ACTIVITY: Would you copy each line of the records that includes the word "width"?

DATASET CONTENT:
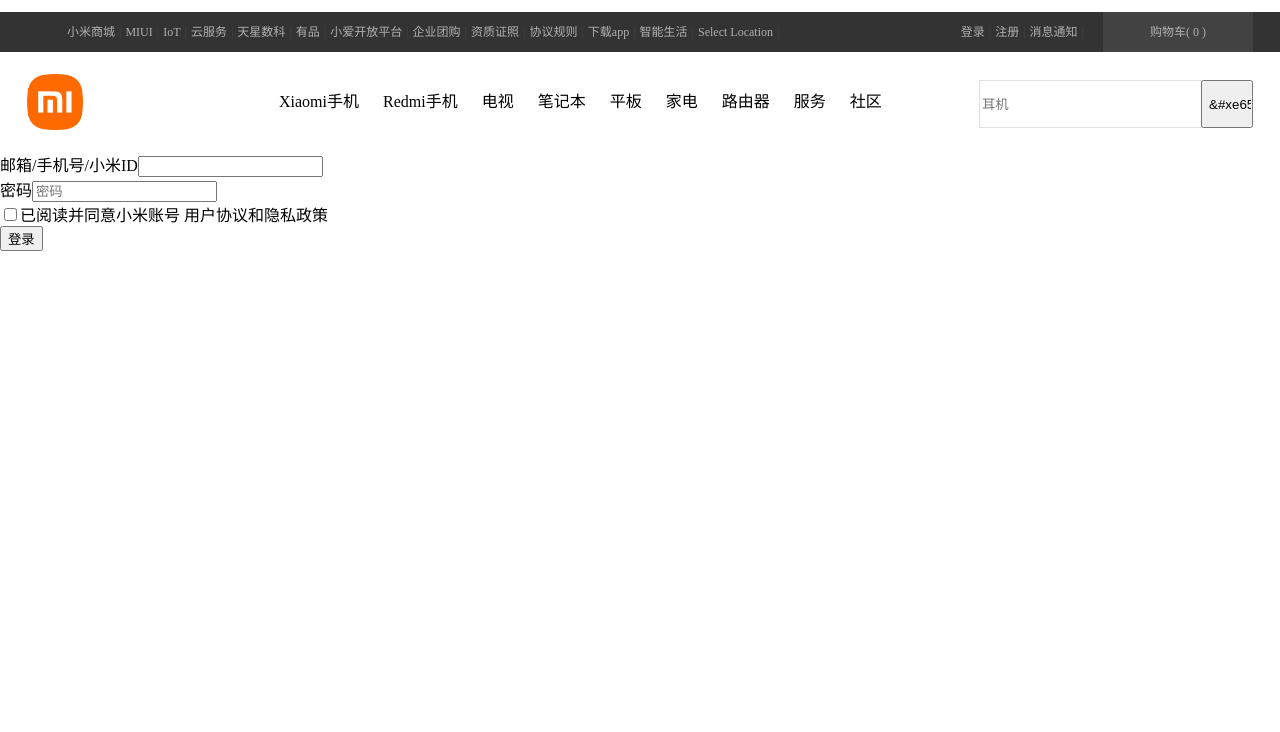
Repository: PLA-31695/Xiaomi
Page: /#/login
An editor plug-in stored every save of this project. The page is shown before and after the next save, followed by the edit.
The browser window is 1280 px wide. The pictures show the whole page.
The project was rebuilt for these pictures with package versions that can differ from the ones it lists, and the page was loaded fresh each time. Also part of the build but not shown: vue.config.js, src/views/Home/home.vue, src/views/Register/register.vue.

Above is the page before, as saved 2022-03-21 09:35:57.

### src/main.js
import Vue from 'vue'
import App from './App.vue'
import router from '@/router'
import '@/assets/css/global.css'

Vue.config.productionTip = false

new Vue({
  router,
  render: h => h(App),
}).$mount('#app')

### src/App.vue
<template>
 <div>
    <MyHeader></MyHeader>
  <router-view></router-view>
 </div>
</template>

<script>
import MyHeader from '@/components/Header/my-header'
export default {
  name: 'App',
  components: {
    MyHeader
  }
}
</script>

<style>
#app {
  font-family: Avenir, Helvetica, Arial, sans-serif;
  -webkit-font-smoothing: antialiased;
  -moz-osx-font-smoothing: grayscale;
  text-align: center;
  color: #2c3e50;
  margin-top: 60px;
}
</style>

### src/router/index.js
//配置router
import Vue from 'vue'
import VueRouter from 'vue-router'

Vue.use(VueRouter)


import Home from '@/views/Home/home'
import Register from '@/views/Register/register'
import Login from '@/views/Login/login'

export default new VueRouter({
    routes: [
        {
            path: '/home',
            component:Home
        },
        {
            path: '/register',
            component:Register
        },
        {
            path: '/login',
            component:Login
        }
    ],
    // mode: {
    //     history
    // }
})

### src/assets/css/global.css
html,body,#app{
    height: 100%;
    width:100%;
    margin:0;
    padding:0;
    box-sizing: border-box;
}
.container{
    width: 1226px;
    margin: 0 auto;
}
ul{
    margin-top: 0;
    list-style: none;
}
a{
    color: white;
    text-decoration: none;
}

### src/components/Header/my-header.vue
<template>
   <header class="header">
        <div class="site-topbar">
            <div class="container">
                <div class="topbar-left">
                    <ul>
                        <li>小米商城</li>
                        <li>MIUI</li>
                        <li>IoT</li>
                        <li>云服务</li>
                        <li>天星数科</li>
                        <li>有品</li>
                        <li>小爱开放平台</li>
                        <li>企业团购</li>
                        <li>资质证照</li>
                        <li>协议规则</li>
                        <li>下载app</li>
                        <li>智能生活</li>
                        <li>Select Location</li>
                    </ul>
                </div>
               <div class="topbar-right">
                   <a href="">
                    <div class="topbar-cart">
                        购物车( 0 )
                    </div>
                   </a>
                   <!-- <div class="cart-menu">
                    购物车中还没有商品，赶紧选购吧！
                   </div> -->
                   <div class="topbar-usrInfo">
                    <ul>
                        <li>登录</li>
                        <li>注册</li>
                        <li>消息通知</li>
                    </ul>
                </div>
               </div>
            </div>

        </div>
        <div class="site-header">
            <div class="container">
                <div class="header-logo">
                    <a href="index.html" title="小米官网">小米官网</a>
                </div>
                <div class="header-nav">
                    <ul>
                        <li class="nav-item">Xiaomi手机</li>
                        <li class="nav-item">Redmi手机</li>
                        <li class="nav-item">电视</li>
                        <li class="nav-item">笔记本</li>
                        <li class="nav-item">平板</li>
                        <li class="nav-item">家电</li>
                        <li class="nav-item">路由器</li>
                        <li class="nav-item">服务</li>
                        <li class="nav-item">社区</li>
                    </ul>
                </div>
                <div class="header-search">
                    <input type="search" placeholder="耳机" class="search-text">
                    <input type="submit" class="search-btn" value="&#xe651;">
                </div>
            </div>
        </div>
   </header>
</template>

<script>
export default {
    name:'my-header'
}
</script>

<style lang="less">
    .site-topbar{
        height: 40px;
        background-color: #333;
        color:#b0b0b0;
        font-size:12px;
        line-height: 40px;
        .topbar-left{
            ul li {
                float: left;
                display: inline-block;
            }
            ul li::after{
                content: "|";
                display: inline-block;
                margin: 0 4px;
                color: #424242;
            }
        }
        .topbar-right{
            .topbar-cart{
                float: right;
                margin-left: 15px;
                width: 150px;
                height: 40px;
                text-align: center;
                background-color: #424242;
                color: #b0b0b0;
            }
            .topbar-usrInfo{
                float: right;
                height: 40px;
                line-height: 40px;
                ul li{
                    float:left;
                }
                ul li::after{
                content: "|";
                display: inline-block;
                margin: 0 4px;
                color: #424242;
            }
            }
        }
    }

    .site-header{
        height: 100px;
        .header-logo{
            float: left;
            a::before{
                content: "";
                display: inline-block;
                width: 56px;
                height: 56px;
                margin-top: 22px;
                background: url('../../assets/images/logo-mi2.png');
                background-size: 56px 56px;
                background-repeat: no-repeat;
            }
        }
        .header-nav{
            float: left;
            width: 800px;
            height: 100px;
            margin-left: 80px;
            line-height: 100px;
            ul li {
                float: left;
                margin: 0 12px;
                font-size: 16px;

            }
        }
        .header-search{
            position: relative;
            .search-text{
                position: absolute;
                top: 28px;
                right: 51px;
                height: 48px;
                width: 223px;
                border:1px solid #e0e0e0;
            }
            .search-btn{
                position: absolute;
                top: 28px;
                right: 0;
                height: 48px;
                width: 52px;
            }
        }
    }
</style>

### src/views/Login/login.vue
<!--  -->
<template>
  <div class="login">
    <form action="">
      <div class="username" id="username">
        <label for="username" class="float-label">邮箱/手机号/小米ID</label>
        <input type="text" />
      </div>
      <div class="password" id="password">
        <label for="password" class="float-label">密码</label>
        <input type="password" placeholder="密码" />
      </div>
      <div class="checkbox">
        <input type="checkbox" />已阅读并同意小米账号 用户协议和隐私政策
      </div>
    </form>
    <button type="submit">登录</button>
  </div>
</template>

<script>
export default {
  components: {},
  data() {
    return {};
  },
  computed: {},
  watch: {},
  //方法集合
  methods: {},
  created() {},
  mounted() {},
  beforeCreate() {}, //生命周期 - 创建之前
  beforeMount() {}, //生命周期 - 挂载之前
  beforeUpdate() {}, //生命周期 - 更新之前
  updated() {}, //生命周期 - 更新之后
  beforeDestroy() {}, //生命周期 - 销毁之前
  destroyed() {}, //生命周期 - 销毁完成
  activated() {}, //如果页面有keep-alive缓存功能，这个函数会触发
};
</script>
<style lang='less' scoped>
//@import url(); 引入公共css类
.login {
}
</style>

Loaded but not shown: public/index.html (common file)

After the next save:
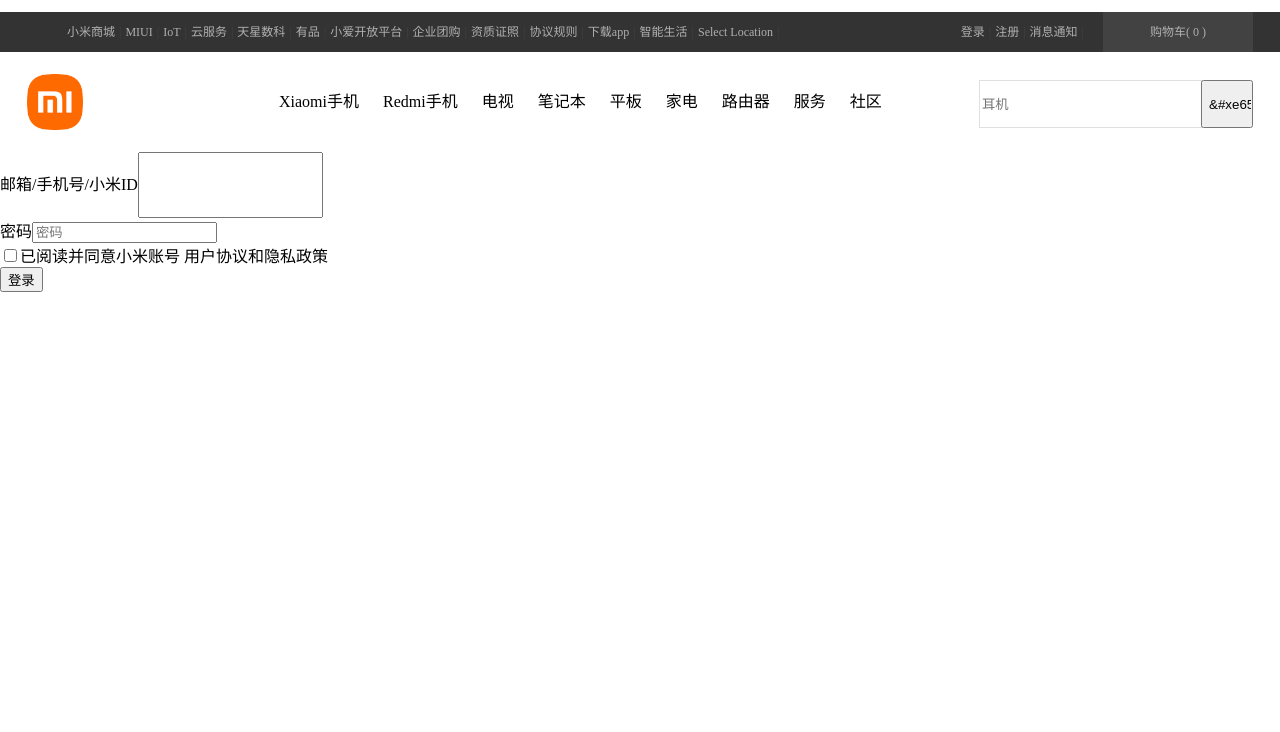
Saved 60 s later.
--- a/src/views/Login/login.vue
+++ b/src/views/Login/login.vue
@@ -42,5 +42,10 @@
 <style lang='less' scoped>
 //@import url(); 引入公共css类
 .login {
+    .username{
+        input{
+            height: 60px;
+        }
+    }
 }
 </style>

REPLY TO THE TASK:
    width:100%;
    width: 1226px;
                width: 150px;
                width: 56px;
            width: 800px;
                width: 223px;
                width: 52px;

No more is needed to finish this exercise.